March 28, 2013.
From Creamer Media in Johannesburg, I’m Motshabi Hoaeane.
Communications Minister Dina Pule is expected to face a panel hearing in April regarding complaints that have been lodged against her.
A Zimbabwean court frees Prime Minister Morgan Tsvangirai's aides on bail.
And, President Jacob Zuma confirms that Brics countries will engage in formal talks on a new development bank.
Communications Minister Dina Pule will face complaints lodged against her during a nine-member panel hearing from April 22 to 26. The hearing comes as Pule’s actions within the Department of Communications were publicly scrutinised in what she had labelled a politically motivated “smear campaign” over the past year.
The panel, formed by the Joint Committee on Ethics and Members’ Interests and chaired by Professor Ben Turok, would hold a hearing on the matter concerning Pule.
The committee’s co-chairperson Lemias Mashile said the committee took a decision on February 20 that, in terms of paragraph 3.1 of the procedure for the investigation of complaints, a hearing must be held to deal with complaints against Minister Pule.
Spokesperson Siya Qoza said the Minister welcomed the hearing and would cooperate fully.
Four aides of Zimbabwe's Prime Minister Morgan Tsvangirai were freed on bail on Wednesday, more than a week after their arrest drew criticism of President Robert Mugabe's security forces in an election year.
The four, along with prominent human rights lawyer Beatrice Mtetwa, had been arrested for breaching the official secrets law.
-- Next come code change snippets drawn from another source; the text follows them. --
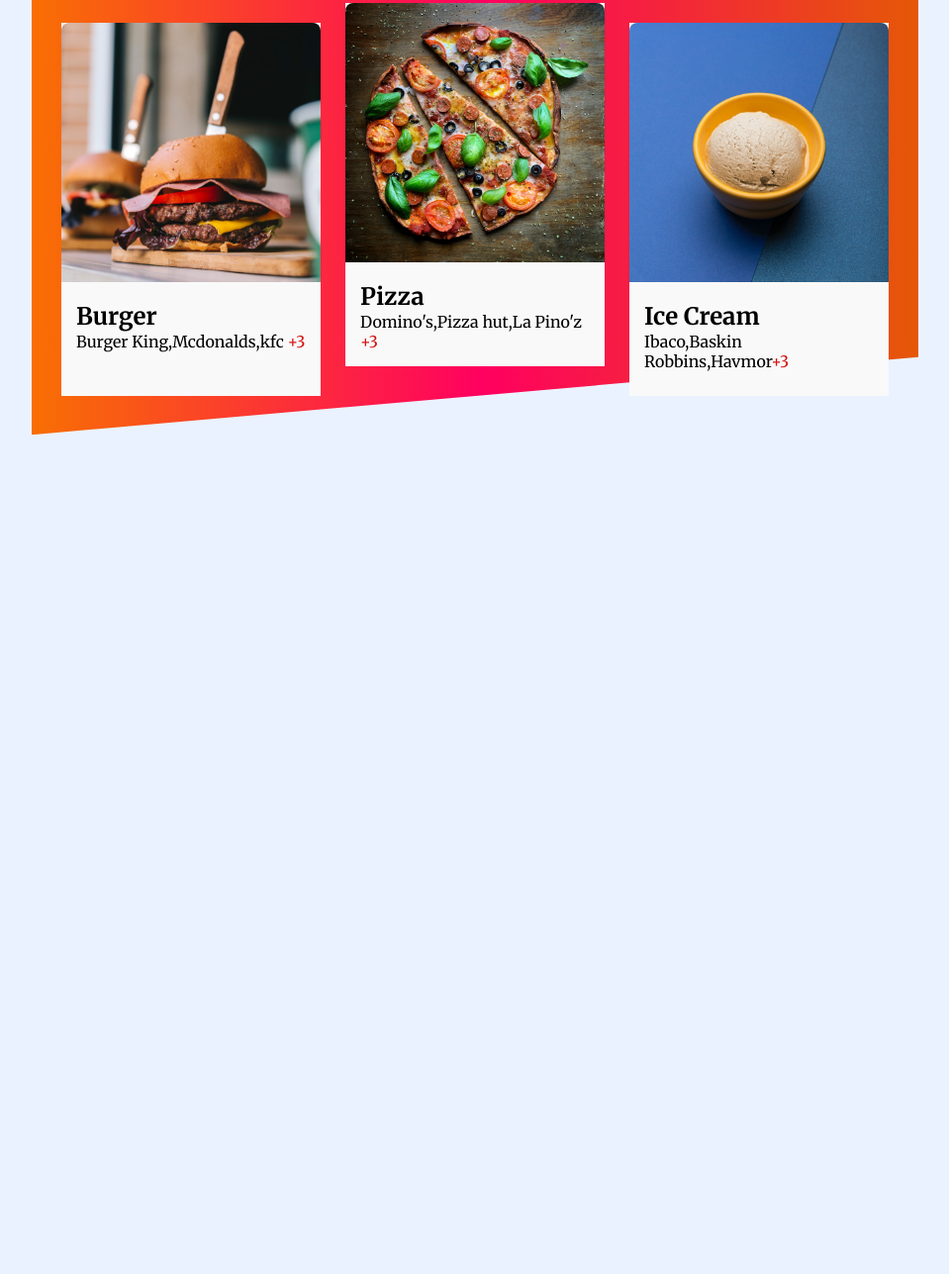
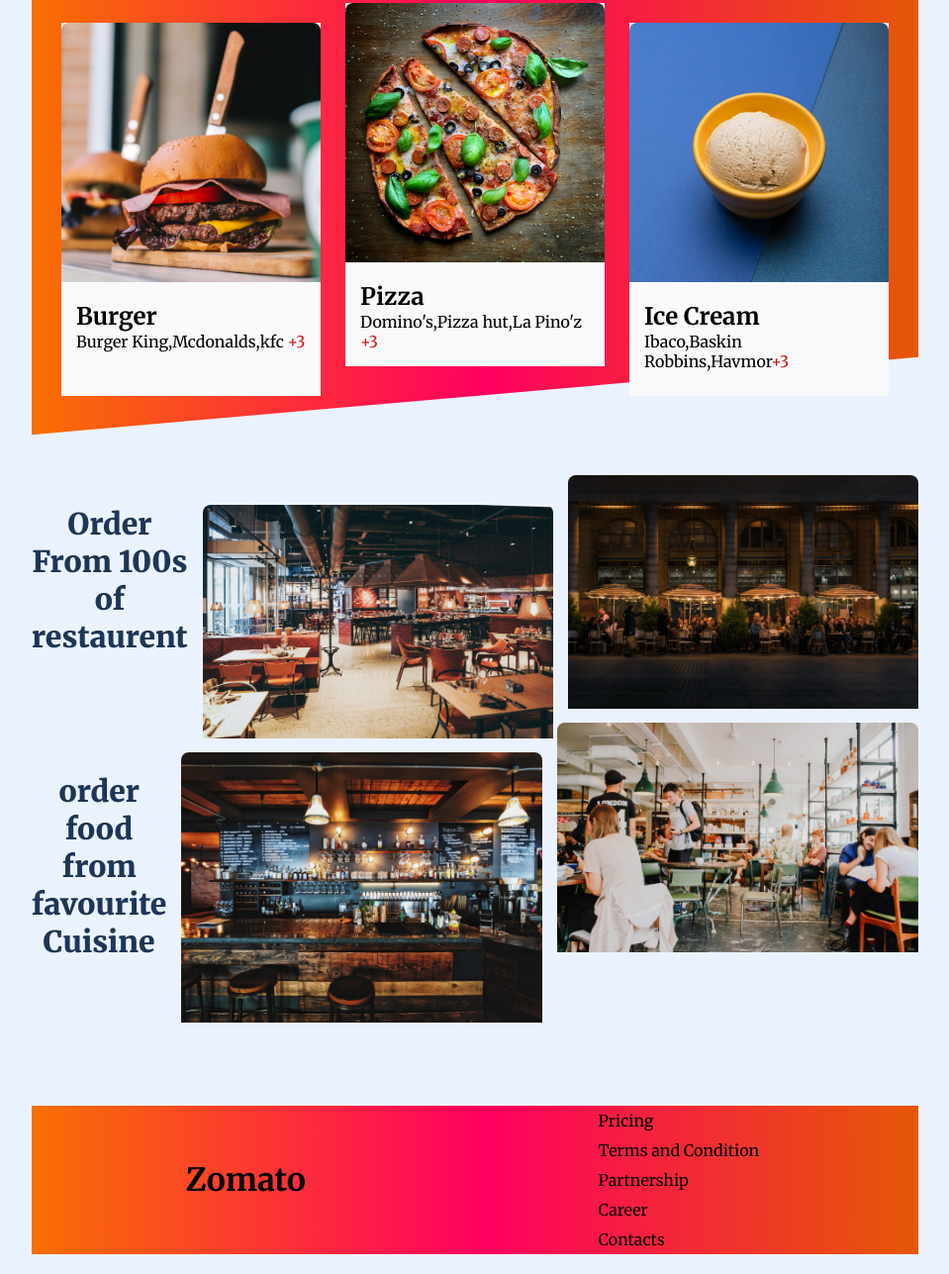
Before and after one commit to Faheem-006/zomato-project, a plain HTML site: page index.html in a window 1280 px wide. Shown: the part 694-1981 px from the top of the page at 99% size, without its empty margins (160-1119 px from the left). Before the commit the page ends 1133 px from the top, so only its background shows below. Drawn offline with Linux system fonts and the light colour scheme.

Commit message:
final project is here

```diff
--- a/index.html
+++ b/index.html
@@ -88,6 +88,71 @@
             </div>
 
         </section>
+        <br>
+        <br>
+        <br>
+        <br>
+        <section class="font__style">
+            <h1 class="font__style__text">Order From 100s of restaurent</h1>
+            <diV class="res__list" id="dining__1">
+                <div class="res__list__image__container">
+                    <img src="New Folder/WhatsApp Image 2023-06-21 at 7.31.59 PM (1).jpeg" alt="dining" class="res__image">
+
+                </div>
+
+            </diV>
+            <diV class="res__list" id="dining__2">
+                <div class="res__list__image__container">
+                    <img src="New Folder/WhatsApp Image 2023-06-21 at 7.31.59 PM (4).jpeg" alt="dining" class="res__image">
+
+                </div>
+
+            </diV>
+            </section>
+            <section class="font__style2">
+                <h1 class="font__style__text2">order food from favourite Cuisine</h1>
+            <diV class="res__list" id="dining__3">
+                <div class="res__list__image__container2">
+                    <img src="New Folder/WhatsApp Image 2023-06-21 at 7.31.59 PM (2).jpeg" alt="dining" class="res__image2">
+
+                </div>
+
+            </diV>
+            <diV class="res__list" id="dining__4">
+                <div class="res__list__image__container2">
+                  <img src="New Folder/WhatsApp Image 2023-06-21 at 7.31.59 PM (3).jpeg" alt="dining" class="res__image2">
+
+                </div>
+
+            </diV>
+
+        </section>
+        <header>
+            <br>
+            <br>
+            <br>
+            <br>
+            <nav class="footer__section">
+                <div class="footer__section__brand">
+                 <h1 style="color: black ; font-size: 32px;">Zomato</h1>
+
+
+                </div>
+                <div class="footer__section__gradient__bg">
+
+                </div>
+                <div class="footer__section__text">
+                    <p style="padding: 5px;">Pricing</p>
+                    <p style="padding: 5px;">Terms and Condition</p>
+                    <p style="padding: 5px;">Partnership</p>
+                    <p style="padding: 5px;">Career</p>
+                    <p style="padding: 5px;">Contacts</p>
+
+                </div>
+            </nav>
+         </header>
+
+        </header>
 
      </main>
 
--- a/style.css
+++ b/style.css
@@ -65,6 +65,34 @@ background-color: #fff;
     font-weight: 800;
 }
 
+.footer__section__logo {
+    width: 42px;
+}
+
+.zomato__logo {
+    width: 42px;
+}
+
+.footer__section {
+    display: flex;
+align-items: center;
+justify-content: space-around;
+
+ }
+
+ .footer__section__brand {
+    width: 100px;
+ }
+
+ .footer__logo {
+    width: 100%;
+ }
+
+
+
+
+
+
 @media (min-width: 768px) {
     .navbar {
         justify-content: space-between;
@@ -109,6 +137,65 @@ background-color: #fff;
         margin-top: -20px;
         margin-bottom: 30px;
     }
+
+    .font__style {
+        display: flex;
+        gap: 15px;
+
+    }
+
+    .font__style2 {
+        display: flex;
+        gap: 15px;
+        justify-content: space-between;
+
+
+
+
+
+    }
+
+    #dining__3 {
+        margin-top: 10px ;
+    }
+
+    #dining__4 {
+        margin-top: -20px;
+    }
+
+    #dining__1 {
+        margin-top: 30px;
+
+    }
+
+    #dining__2 {
+        align-items: first baseline;
+        display: flex;
+
+
+    }
+
+    .footer__section {
+        position: relative;
+    }
+
+    .footer__section__gradient__bg {
+        position:absolute;
+        width: 100%;
+        height: 100%;
+        top: 0;
+        left: 0;
+        background-image: linear-gradient(
+            to right,
+            #F86F03 0%,
+            #FF0060 51%,
+            #E55807 100%
+         );
+         z-index: -3;
+
+    }
+
+
 }
 
 .food__card__image__container {
@@ -136,6 +223,43 @@ background-color: #fff;
     color: #1d3557;
     font-weight: 800;
 }
+
+.res__list__image__container {
+    width: 100%;
+}
+
+.res__image {
+    width: 100%;
+    border-radius: 8px 8px 0 0;
+}
+
+.font__style__text {
+    margin-top: 30px;
+    margin-bottom: 20px;
+    text-align: center;
+    font-size: 30px;
+    color: #1d3557;
+    font-weight: 800;
+}
+
+.res__list__image__container2 {
+    width: 100%;
+}
+
+.res__image2 {
+    width: 100%;
+    border-radius: 8px 8px 0 0;
+}
+
+.font__style__text2 {
+    margin-top: 30px;
+    margin-bottom: 20px;
+    text-align: center;
+    font-size: 30px;
+    color: #1d3557;
+    font-weight: 800;
+}
+
 
 @media (min-width: 1024px) {
     .navbar__brand {
```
The detentions came a day after Zimbabweans overwhelmingly voted for a new constitution that seeks to curb the presidency and expand civil liberties.
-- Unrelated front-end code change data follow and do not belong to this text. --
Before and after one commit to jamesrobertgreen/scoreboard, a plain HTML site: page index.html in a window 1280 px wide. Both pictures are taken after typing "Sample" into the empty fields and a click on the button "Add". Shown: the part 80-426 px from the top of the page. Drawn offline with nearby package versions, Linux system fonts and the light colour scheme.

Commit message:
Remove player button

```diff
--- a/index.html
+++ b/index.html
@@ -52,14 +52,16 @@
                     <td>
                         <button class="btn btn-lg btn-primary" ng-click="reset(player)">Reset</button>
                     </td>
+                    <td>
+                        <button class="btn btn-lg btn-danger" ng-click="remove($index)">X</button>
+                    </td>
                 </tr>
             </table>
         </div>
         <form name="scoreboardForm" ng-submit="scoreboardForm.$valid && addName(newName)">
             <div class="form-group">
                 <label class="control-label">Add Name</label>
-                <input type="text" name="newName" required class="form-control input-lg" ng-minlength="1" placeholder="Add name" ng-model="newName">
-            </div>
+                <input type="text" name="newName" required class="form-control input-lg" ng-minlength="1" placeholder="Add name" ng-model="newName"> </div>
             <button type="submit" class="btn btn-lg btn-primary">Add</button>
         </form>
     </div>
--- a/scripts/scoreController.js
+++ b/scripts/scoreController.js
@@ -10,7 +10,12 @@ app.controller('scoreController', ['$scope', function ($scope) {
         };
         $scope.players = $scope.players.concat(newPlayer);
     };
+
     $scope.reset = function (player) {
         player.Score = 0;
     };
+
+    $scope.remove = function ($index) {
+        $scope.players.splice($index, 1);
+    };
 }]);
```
High Court Judge Chinembiri Bhunu, when overturning last week's decision by a lower court to deny the four bail, said he is of the firm view that granting bail with strict conditions will meet the justice of the case.
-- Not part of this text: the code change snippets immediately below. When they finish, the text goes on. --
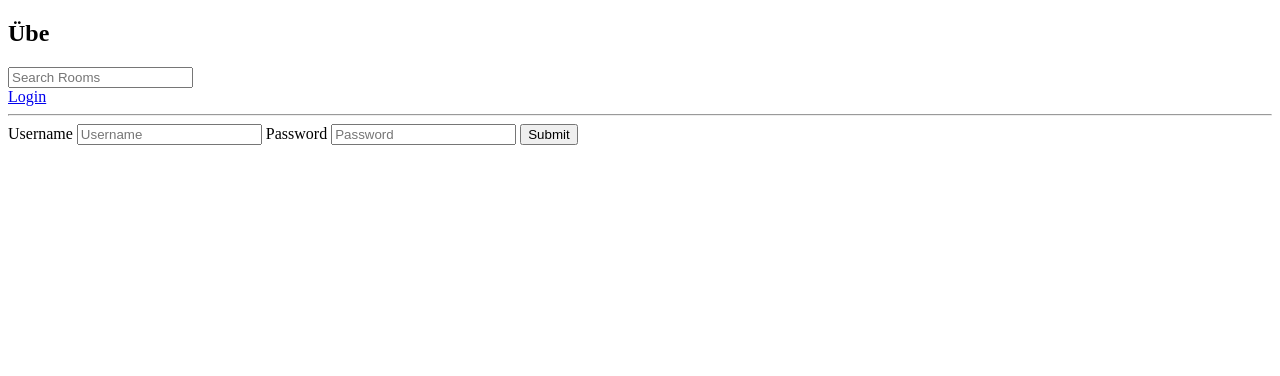
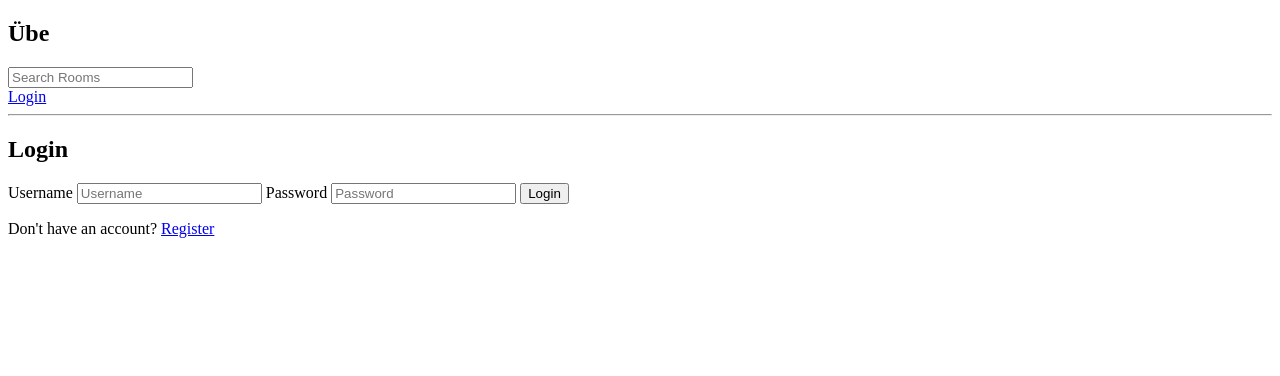
Before and after one commit to abubow/Ube, a Django app: page /login/ in a window 1280 px wide. Shown: the top 376 px of the page. Run offline with Django 4.2, Linux system fonts and the light colour scheme.

Commit message:
Added user login and registration as well modified room.html

```diff
--- a/base/templates/base/login_register.html
+++ b/base/templates/base/login_register.html
@@ -1,6 +1,8 @@
 {% extends 'main.html' %} {% block content%}
 
 <main>
+	{% if title == 'Login' %}
+	<h2>{% if error %} {{ error }} {% else %} Login {% endif %}</h2>
 	<form
 		action="{% url 'login' %}"
 		method="post">
@@ -17,11 +19,23 @@
 			name="password"
 			placeholder="Password"
 			required />
-		<button
-			type="submit">
-			Submit
-		</button>
+		<button type="submit">Login</button>
+		<p>
+			Don't have an account? <a href="{% url 'register' %}">Register</a>
+		</p>
 	</form>
+	{% elif title == 'Register' %}
+	<h2>{% if error %} {{ error }} {% else %} Register {% endif %}</h2>
+	<form
+		action="{% url 'register' %}"
+		method="post">
+		{% csrf_token %}
+		{{ form.as_p }}
+		<button type="submit">Register</button>
+		<p>Already have an account? <a href="{% url 'login' %}">Login</a></p>
+	</form>
+
+	{% endif %}
 </main>
 
 {% endblock content %}
--- a/base/urls.py
+++ b/base/urls.py
@@ -4,6 +4,7 @@ from . import views
 urlpatterns = [
     path('login/', views.loginPage, name='login'),
     path('logout/', views.logoutUser, name='logout'),
+    path('register/', views.registerPage, name='register'),
     path('', views.home, name='home'),
     path('room/<str:room_name>/', views.room, name='room'),
     path('room_form/', views.room_form, name='room-form'),
--- a/base/views.py
+++ b/base/views.py
@@ -1,11 +1,14 @@
 from django.shortcuts import render, redirect
 from django.db.models import Q
 from django.contrib.auth import authenticate, login, logout
+from django.contrib.auth.decorators import login_required
+from django.contrib.auth.forms import UserCreationForm
 from django.contrib import messages
 # Create your views here.
 from django.http import HttpResponse
 from .models import Room, Topic, User
 from .forms import RoomForm
+
 
 def loginPage(request):
     if request.user.is_authenticated:
@@ -26,13 +29,35 @@ def loginPage(request):
         else:
             messages.error(request, 'Username or password is incorrect')
     context = {
-
+        'title': 'Login'
     }
     return render(request, 'base/login_register.html', context)
+
 
 def logoutUser(request):
     logout(request)
     return redirect('login')
+
+
+def registerPage(request):
+    context = {
+        'title': 'Register',
+        'form': UserCreationForm,
+    }
+    if request.user.is_authenticated:
+        return redirect('home')
+    if request.method == 'POST':
+        form = UserCreationForm(request.POST)
+        if form.is_valid():
+            user = form.save(commit=False)
+            user.username = user.username.lower()
+            user.save()
+            login(request, user)
+            return redirect('home')
+        else:
+            messages.error(request, 'An error has occurred during registration')
+    return render(request, 'base/login_register.html', context)
+
 
 def home(request):
     q = request.GET.get('q')
@@ -43,9 +68,7 @@ def home(request):
             Q(topics__description__icontains=q) |
             Q(name__icontains=q) |
             Q(description__icontains=q)
-        ).distinct(
-            # order by the number of topics that match the query
-        )
+        ).distinct()
     else:
         # get all the rooms
         rooms = Room.objects.all()
@@ -59,12 +82,15 @@ def home(request):
 
 def room(request, room_name):
     room = Room.objects.get(link=room_name)
+    messages = room.messages_set.all().order_by('-timestamp')
     context = {
         'room_name': room.description,
+        'messages': messages,
     }
     return render(request, 'base/room.html', context)
 
 
+@login_required(login_url='login')
 def room_form(request):
     form = RoomForm()
     if request.method == 'POST':
@@ -80,9 +106,14 @@ def room_form(request):
     return render(request, 'base/room_form.html', context)
 
 
+@login_required(login_url='login')
 def update_room(request, pk):
     room = Room.objects.get(id=pk)
     form = RoomForm(instance=room)
+
+    if request.user != room.host:
+        return HttpResponse('You are not authorized to view this page')
+
     if request.method == 'POST':
         form = RoomForm(request.POST, instance=room)
         if form.is_valid():
@@ -94,8 +125,11 @@ def update_room(request, pk):
     return render(request, 'base/room_form.html', context)
 
 
+@login_required(login_url='login')
 def delete_room(request, pk):
     room = Room.objects.get(id=pk)
+    if request.user != room.host:
+        return HttpResponse('You are not authorized to view this page')
     if request.method == 'POST':
         room.delete()
         return redirect('home')
--- a/templates/navbar.html
+++ b/templates/navbar.html
@@ -10,6 +10,7 @@
 		placeholder="Search Rooms" />
 </form>
 {% if user.is_authenticated %}
+<p>Hi, {{ user.username }}!</p>
 <a href="{% url 'logout' %}"> Logout </a>
 {% else %}
 <a href="{% url 'login' %}"> Login </a>
```
Also changed, not shown: base/templates/base/home.html (+8 -2 lines), base/templates/base/room.html (+13 -0 lines), db.sqlite3.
The bail for the four was set at $500 for each. Mtetwa was also granted bail for the same amount on Monday.
President Jacob Zuma said on Wednesday the five Brics nations would begin talks to establish a development bank. However, he warned that Brics nations needed to be vigilant "to underlying weaknesses" in the world economy.
The establishment of a Brics development bank was suggested at the Fourth Brics Summit last year. Finance ministers of the five countries, Brazil, Russia, India, China, and South Africa, met on Tuesday to iron out details of the bank.
According to the Russian finance minister, agreement couldn’t be reached on a number of issues related to the bank's formation. These included whether voting rights would be accorded based on the size of contributions by member states, or by consensus; and the bank's location.
Notwithstanding the fact that Brics members all had their own problems, Zuma said cooperation of the Brics countries with the rest of Africa was critical, as Brics countries stood to benefit from their convergence and collective strength.
Also making headlines:
The Industrial Development Corporation has signed MoUs with its counterparts from China, Russia and Brazil to facilitate mutual cooperation for improved economic growth and job creation.
The Rustenburg bus-rapid project is on track as the Rustenburg local municipality unveils the design for the Central Station.
And, MPs are cautiously optimistic about the National Energy Regulator of South Africa's determination of electricity tariffs.
That's a roundup of news making headlines today.